• **Task directions**
Collect each line of the entries that holds the string "export".

• **Material for this task**
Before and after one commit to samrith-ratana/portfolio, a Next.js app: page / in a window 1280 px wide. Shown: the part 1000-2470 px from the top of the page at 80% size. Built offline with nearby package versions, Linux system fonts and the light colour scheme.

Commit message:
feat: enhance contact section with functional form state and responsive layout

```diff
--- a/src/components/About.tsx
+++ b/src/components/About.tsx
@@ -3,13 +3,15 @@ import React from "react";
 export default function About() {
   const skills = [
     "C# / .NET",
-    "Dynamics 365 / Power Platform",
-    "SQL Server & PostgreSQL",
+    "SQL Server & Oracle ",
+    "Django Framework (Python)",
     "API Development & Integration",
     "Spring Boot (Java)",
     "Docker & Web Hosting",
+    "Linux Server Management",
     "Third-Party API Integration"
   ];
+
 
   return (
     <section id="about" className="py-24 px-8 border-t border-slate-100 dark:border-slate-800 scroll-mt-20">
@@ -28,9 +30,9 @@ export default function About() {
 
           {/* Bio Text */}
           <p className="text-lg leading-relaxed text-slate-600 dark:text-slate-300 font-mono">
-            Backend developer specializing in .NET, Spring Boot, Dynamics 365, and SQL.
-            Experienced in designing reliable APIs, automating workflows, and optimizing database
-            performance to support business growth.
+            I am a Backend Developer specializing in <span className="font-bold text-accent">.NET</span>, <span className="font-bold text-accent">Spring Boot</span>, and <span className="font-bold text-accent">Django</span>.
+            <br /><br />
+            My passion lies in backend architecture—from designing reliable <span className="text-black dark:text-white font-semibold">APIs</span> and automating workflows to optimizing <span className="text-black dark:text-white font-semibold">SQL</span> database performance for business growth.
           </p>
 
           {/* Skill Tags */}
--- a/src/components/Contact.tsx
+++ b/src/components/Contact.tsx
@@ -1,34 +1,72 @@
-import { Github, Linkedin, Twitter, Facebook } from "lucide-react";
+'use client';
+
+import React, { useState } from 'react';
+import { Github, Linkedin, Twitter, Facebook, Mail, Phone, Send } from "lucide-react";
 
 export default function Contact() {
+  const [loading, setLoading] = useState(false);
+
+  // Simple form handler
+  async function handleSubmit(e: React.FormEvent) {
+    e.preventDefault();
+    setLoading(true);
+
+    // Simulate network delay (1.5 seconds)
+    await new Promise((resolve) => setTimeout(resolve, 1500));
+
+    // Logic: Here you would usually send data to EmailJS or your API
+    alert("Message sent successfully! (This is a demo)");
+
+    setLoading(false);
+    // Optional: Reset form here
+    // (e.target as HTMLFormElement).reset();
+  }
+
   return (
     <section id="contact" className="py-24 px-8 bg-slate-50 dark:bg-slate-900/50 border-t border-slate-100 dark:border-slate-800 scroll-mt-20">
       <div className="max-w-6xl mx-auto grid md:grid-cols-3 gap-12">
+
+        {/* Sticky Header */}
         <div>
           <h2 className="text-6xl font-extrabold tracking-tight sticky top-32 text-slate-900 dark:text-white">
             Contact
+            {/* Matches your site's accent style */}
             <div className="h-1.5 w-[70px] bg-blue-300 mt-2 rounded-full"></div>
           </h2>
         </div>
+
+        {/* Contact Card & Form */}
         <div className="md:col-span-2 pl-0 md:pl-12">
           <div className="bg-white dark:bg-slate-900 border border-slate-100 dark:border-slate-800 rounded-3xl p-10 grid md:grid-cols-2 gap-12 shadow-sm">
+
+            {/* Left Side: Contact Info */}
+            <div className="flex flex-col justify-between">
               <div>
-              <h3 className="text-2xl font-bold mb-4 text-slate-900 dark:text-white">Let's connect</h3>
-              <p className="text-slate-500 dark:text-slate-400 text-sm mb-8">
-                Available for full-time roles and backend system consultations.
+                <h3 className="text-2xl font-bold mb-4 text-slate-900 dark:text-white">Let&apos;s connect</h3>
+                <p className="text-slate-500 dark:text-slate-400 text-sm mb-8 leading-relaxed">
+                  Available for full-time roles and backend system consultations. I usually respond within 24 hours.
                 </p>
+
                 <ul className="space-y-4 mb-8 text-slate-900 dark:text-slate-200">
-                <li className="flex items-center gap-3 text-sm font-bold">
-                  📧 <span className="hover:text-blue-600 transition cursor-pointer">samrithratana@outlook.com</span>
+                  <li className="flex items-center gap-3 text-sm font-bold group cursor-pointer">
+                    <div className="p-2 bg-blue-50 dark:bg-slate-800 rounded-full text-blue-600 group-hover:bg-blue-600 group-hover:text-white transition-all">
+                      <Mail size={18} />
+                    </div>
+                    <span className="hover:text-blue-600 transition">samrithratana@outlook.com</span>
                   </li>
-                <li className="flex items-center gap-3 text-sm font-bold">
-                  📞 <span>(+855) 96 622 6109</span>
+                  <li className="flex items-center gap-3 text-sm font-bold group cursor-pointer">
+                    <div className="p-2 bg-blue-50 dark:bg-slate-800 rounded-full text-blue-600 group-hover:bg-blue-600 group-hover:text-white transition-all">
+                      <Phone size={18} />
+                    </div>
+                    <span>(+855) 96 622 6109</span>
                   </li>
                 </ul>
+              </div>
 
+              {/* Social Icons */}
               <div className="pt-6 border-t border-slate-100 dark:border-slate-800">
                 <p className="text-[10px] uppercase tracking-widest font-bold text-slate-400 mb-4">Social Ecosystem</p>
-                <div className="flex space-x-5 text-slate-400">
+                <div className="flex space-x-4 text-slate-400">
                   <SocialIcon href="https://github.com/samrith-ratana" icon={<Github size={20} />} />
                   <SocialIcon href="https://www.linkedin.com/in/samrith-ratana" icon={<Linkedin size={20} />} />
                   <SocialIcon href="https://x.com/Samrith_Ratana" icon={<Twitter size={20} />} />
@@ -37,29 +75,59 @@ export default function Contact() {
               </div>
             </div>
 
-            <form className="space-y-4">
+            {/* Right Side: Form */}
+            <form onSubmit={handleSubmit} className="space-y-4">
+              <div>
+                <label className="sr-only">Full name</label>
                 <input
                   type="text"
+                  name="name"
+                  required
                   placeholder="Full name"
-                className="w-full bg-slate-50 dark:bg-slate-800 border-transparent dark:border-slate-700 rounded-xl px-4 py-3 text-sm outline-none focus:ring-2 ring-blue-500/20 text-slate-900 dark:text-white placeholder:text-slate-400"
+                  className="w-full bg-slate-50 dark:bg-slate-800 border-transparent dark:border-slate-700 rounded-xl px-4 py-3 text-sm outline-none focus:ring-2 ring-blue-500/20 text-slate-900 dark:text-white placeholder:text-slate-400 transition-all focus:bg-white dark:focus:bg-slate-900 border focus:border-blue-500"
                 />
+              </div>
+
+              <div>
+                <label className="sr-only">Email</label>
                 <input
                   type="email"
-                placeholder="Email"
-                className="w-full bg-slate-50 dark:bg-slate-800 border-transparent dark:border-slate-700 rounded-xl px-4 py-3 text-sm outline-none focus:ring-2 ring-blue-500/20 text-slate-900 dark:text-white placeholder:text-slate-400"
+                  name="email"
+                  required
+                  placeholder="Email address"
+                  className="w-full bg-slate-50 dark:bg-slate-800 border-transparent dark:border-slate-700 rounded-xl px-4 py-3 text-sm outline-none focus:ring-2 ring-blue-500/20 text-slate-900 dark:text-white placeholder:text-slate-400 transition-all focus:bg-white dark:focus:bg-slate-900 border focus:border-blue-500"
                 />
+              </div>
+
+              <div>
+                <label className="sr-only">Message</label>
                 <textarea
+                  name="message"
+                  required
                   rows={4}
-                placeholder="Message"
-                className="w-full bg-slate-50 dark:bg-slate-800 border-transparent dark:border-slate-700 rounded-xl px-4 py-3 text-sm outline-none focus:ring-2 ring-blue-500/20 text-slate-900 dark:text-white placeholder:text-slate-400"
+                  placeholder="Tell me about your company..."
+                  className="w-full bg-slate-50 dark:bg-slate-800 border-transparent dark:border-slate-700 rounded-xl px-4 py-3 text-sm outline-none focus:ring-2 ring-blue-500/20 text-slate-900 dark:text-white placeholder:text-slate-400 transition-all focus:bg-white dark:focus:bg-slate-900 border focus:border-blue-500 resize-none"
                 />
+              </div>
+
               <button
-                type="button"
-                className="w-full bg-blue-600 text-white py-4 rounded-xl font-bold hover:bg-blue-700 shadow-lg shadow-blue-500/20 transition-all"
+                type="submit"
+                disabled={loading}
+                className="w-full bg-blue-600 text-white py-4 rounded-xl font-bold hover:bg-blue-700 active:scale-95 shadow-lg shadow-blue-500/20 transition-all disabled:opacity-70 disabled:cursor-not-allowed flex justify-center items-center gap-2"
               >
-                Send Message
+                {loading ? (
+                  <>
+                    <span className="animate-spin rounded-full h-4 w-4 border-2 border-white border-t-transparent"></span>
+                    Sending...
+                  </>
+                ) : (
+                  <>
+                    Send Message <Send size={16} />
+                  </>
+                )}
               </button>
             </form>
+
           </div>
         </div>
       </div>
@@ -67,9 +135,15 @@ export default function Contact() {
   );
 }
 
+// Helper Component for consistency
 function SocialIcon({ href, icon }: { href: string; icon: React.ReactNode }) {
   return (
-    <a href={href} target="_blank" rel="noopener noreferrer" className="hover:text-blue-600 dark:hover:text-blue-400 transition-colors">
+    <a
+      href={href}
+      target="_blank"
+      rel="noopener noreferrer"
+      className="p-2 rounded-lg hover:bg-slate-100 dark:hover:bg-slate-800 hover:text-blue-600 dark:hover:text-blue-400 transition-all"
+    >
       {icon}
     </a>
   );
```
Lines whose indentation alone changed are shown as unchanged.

---

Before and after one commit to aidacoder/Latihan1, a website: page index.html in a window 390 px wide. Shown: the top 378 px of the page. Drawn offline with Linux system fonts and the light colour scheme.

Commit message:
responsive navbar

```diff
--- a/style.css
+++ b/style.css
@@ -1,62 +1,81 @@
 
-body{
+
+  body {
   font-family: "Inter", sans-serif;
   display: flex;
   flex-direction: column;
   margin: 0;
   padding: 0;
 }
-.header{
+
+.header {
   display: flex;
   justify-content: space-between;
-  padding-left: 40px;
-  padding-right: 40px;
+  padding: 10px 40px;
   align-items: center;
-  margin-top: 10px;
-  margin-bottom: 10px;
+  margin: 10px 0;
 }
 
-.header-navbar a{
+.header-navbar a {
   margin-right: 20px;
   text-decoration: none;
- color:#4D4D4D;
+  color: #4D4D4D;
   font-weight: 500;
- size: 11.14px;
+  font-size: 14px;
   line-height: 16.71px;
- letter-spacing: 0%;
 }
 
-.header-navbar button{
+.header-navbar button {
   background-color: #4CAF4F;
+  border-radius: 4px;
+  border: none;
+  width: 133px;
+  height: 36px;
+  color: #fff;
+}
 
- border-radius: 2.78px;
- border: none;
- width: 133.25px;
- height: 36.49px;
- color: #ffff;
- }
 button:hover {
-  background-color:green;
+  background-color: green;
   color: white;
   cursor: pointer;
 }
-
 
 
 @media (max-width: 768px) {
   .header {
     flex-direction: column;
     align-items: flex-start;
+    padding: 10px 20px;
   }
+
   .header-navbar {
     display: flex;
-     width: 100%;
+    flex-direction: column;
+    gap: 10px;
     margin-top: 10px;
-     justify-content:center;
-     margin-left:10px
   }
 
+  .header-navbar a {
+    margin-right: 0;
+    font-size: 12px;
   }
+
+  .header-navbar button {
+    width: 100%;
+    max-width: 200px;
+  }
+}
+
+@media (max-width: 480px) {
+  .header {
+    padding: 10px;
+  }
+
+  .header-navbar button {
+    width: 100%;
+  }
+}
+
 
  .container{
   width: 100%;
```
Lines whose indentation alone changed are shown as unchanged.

---

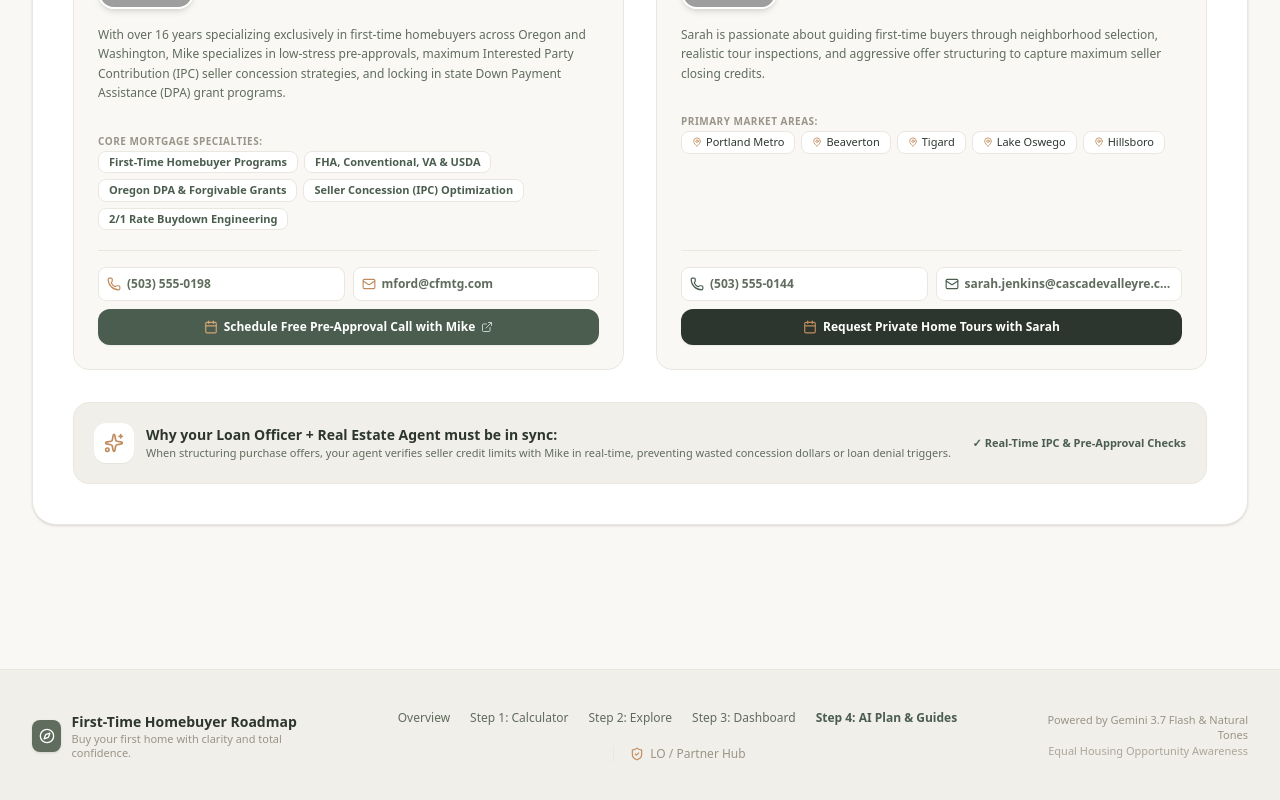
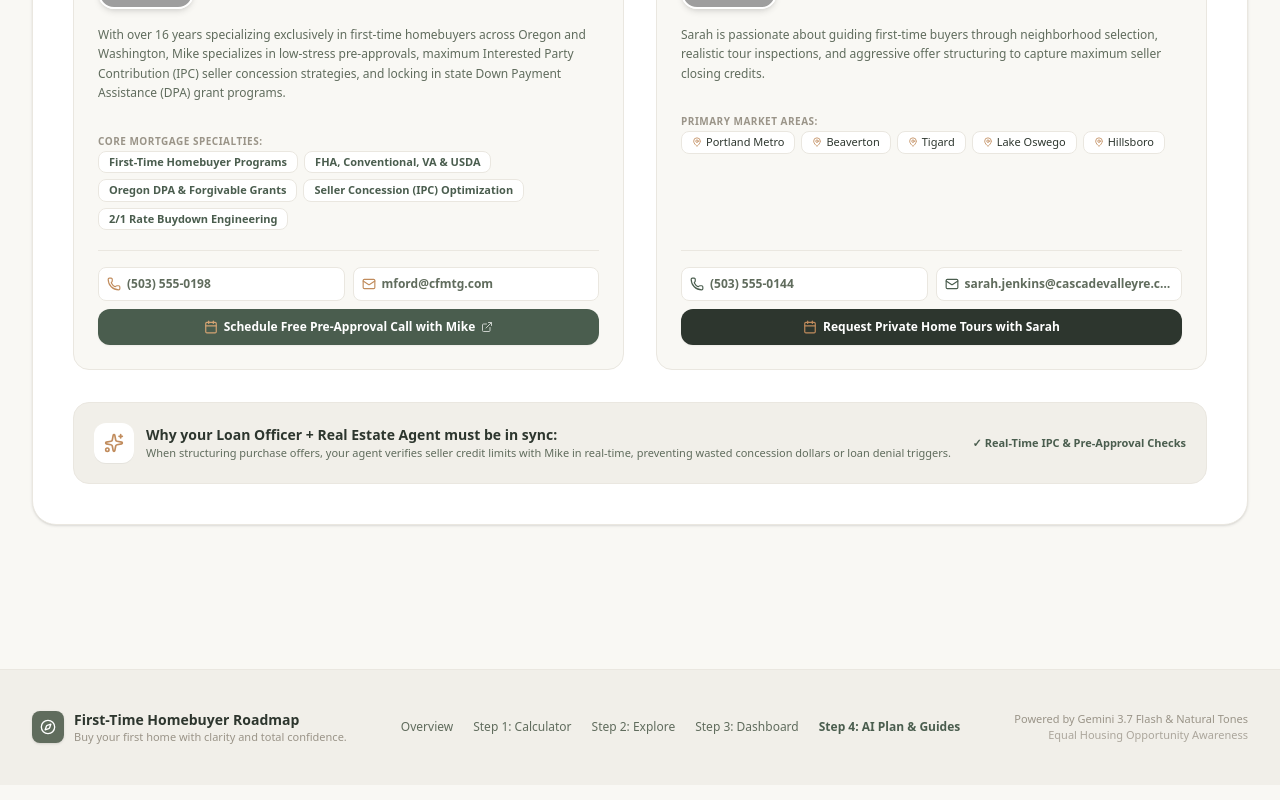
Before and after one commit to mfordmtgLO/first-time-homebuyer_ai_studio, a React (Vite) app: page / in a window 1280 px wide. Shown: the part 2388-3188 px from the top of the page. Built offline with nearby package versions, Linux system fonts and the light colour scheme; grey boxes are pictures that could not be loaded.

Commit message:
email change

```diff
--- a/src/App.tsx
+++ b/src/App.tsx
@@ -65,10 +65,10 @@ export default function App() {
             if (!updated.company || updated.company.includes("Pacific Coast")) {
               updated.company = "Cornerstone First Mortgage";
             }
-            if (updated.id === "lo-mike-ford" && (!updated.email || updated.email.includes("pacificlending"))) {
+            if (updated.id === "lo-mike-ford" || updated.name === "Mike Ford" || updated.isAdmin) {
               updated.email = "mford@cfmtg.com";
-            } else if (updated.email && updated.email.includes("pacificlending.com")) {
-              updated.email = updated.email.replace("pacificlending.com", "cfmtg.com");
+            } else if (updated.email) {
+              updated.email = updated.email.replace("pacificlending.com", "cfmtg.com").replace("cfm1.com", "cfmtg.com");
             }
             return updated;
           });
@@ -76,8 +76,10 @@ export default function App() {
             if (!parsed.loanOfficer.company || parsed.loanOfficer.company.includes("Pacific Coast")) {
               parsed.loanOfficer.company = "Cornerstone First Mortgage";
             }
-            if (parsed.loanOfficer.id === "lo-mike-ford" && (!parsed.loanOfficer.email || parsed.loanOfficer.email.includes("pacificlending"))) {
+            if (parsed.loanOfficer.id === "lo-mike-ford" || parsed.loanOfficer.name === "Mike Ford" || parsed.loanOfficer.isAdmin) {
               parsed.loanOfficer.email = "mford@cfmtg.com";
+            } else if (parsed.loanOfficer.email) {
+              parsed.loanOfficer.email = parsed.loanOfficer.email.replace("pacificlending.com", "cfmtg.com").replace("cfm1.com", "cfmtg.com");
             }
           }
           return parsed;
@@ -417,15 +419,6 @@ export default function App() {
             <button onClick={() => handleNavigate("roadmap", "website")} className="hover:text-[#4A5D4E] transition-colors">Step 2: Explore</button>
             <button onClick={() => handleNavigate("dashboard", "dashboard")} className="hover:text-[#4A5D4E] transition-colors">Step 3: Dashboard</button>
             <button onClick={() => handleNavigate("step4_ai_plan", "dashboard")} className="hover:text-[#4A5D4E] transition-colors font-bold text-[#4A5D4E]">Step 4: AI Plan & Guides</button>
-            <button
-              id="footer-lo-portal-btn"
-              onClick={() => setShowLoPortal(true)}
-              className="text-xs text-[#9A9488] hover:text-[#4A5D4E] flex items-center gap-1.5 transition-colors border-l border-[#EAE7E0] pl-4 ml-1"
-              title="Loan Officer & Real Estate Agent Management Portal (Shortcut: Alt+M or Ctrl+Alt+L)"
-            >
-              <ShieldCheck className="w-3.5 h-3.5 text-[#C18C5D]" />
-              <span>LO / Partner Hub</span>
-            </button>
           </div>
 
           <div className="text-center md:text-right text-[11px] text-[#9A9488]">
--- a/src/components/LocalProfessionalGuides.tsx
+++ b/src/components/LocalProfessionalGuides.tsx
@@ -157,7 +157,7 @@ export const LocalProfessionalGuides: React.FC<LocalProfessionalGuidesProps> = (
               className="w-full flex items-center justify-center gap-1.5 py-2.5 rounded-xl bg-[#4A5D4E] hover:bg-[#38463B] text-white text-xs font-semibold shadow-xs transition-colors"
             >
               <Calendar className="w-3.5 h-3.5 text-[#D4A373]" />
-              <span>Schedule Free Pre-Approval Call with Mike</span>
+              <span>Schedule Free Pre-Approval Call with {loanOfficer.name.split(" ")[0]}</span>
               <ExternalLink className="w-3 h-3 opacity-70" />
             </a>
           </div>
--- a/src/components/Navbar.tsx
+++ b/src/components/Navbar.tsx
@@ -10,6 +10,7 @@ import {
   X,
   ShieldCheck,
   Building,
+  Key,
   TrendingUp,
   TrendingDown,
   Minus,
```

• **Result**
 export default function About() {
@@ -28,9 +30,9 @@ export default function About() {
 export default function Contact() {
@@ -37,29 +75,59 @@ export default function Contact() {
@@ -67,9 +135,15 @@ export default function Contact() {
@@ -65,10 +65,10 @@ export default function App() {
@@ -76,8 +76,10 @@ export default function App() {
@@ -417,15 +419,6 @@ export default function App() {
@@ -157,7 +157,7 @@ export const LocalProfessionalGuides: React.FC<LocalProfessionalGuidesProps> = (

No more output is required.